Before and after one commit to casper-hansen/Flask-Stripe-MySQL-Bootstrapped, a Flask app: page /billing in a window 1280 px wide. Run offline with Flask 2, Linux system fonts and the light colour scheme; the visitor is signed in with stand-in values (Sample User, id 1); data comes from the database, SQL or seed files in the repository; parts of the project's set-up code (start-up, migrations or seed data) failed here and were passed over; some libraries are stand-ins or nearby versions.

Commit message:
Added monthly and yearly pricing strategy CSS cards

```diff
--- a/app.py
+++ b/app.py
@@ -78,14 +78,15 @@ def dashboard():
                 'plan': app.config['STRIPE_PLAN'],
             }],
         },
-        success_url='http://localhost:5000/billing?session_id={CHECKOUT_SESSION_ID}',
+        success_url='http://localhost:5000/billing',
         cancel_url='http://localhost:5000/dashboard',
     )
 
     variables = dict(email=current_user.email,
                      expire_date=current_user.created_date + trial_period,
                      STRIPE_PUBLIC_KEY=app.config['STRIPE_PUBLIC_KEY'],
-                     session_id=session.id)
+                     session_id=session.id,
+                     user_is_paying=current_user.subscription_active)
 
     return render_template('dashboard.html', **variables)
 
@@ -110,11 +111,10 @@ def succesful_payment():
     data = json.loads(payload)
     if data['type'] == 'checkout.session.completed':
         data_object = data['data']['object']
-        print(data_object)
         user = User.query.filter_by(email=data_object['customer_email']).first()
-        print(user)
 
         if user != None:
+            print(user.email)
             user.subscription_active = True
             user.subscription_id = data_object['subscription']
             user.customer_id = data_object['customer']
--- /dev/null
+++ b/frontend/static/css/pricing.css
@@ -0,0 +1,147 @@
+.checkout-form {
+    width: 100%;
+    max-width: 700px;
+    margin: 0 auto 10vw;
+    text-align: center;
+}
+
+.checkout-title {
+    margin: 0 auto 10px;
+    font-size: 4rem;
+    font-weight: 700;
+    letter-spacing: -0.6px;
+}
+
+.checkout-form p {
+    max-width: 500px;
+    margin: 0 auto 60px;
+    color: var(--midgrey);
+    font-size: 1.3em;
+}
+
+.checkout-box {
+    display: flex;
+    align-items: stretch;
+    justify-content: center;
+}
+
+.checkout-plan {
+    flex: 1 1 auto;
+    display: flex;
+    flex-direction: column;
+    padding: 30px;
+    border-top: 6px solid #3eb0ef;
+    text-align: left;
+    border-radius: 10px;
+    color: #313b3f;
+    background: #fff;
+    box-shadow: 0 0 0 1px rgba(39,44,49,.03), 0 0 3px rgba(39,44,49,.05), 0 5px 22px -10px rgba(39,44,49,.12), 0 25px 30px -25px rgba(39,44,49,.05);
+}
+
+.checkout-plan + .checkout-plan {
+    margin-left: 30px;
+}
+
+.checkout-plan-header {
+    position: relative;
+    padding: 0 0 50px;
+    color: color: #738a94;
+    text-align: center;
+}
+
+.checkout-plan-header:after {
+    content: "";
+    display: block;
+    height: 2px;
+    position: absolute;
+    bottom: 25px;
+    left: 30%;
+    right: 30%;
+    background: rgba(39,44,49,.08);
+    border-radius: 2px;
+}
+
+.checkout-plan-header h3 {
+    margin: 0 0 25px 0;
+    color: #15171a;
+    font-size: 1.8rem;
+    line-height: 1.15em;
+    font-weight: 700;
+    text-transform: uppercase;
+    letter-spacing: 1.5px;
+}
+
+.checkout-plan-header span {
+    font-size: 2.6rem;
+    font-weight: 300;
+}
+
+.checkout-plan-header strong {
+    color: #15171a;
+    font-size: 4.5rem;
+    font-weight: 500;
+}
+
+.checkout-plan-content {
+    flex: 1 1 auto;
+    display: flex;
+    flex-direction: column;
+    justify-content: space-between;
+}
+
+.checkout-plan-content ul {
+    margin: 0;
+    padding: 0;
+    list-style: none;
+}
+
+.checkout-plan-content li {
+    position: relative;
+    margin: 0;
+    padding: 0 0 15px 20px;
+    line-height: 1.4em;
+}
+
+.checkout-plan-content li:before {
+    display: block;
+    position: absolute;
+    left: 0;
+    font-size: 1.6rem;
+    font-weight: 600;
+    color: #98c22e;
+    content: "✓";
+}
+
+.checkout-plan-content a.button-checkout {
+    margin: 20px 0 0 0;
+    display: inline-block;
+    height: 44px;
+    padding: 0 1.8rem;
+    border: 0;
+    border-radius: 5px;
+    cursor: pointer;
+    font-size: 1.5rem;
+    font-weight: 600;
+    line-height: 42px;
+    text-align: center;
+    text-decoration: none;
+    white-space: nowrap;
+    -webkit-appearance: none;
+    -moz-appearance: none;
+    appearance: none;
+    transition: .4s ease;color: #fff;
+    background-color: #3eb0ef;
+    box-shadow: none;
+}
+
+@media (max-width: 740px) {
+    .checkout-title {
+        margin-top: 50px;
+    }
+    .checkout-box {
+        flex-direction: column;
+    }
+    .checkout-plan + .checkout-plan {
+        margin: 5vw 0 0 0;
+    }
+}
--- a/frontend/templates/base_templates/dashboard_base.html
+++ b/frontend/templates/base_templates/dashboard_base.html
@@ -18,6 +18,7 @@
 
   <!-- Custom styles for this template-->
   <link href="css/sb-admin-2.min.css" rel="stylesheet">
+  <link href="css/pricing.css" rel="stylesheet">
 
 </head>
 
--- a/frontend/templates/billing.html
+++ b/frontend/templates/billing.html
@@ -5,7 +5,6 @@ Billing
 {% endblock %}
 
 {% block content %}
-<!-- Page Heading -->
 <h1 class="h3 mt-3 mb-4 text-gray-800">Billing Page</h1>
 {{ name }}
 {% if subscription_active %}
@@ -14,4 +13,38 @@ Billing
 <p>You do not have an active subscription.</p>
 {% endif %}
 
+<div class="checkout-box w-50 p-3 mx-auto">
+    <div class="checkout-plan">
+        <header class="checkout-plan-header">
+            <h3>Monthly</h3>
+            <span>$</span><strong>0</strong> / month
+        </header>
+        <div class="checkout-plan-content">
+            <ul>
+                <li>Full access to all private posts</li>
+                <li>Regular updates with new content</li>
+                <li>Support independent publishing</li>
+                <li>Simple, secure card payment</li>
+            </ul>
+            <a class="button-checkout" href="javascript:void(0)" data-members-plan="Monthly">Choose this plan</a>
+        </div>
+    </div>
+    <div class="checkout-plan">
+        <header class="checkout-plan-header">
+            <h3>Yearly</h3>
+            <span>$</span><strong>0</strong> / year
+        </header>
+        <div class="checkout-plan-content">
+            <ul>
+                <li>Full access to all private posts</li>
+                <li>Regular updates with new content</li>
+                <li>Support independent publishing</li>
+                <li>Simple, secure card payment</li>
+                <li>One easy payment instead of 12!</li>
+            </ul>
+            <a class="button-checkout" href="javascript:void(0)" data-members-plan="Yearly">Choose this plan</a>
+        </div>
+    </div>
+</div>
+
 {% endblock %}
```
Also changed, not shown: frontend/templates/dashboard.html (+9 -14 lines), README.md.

----------

- WHAT IS BEING ASKED:
Within the listing, how many lines carry the word "margin"? Answer with the number alone.

- EXERCISE OUTPUT:
10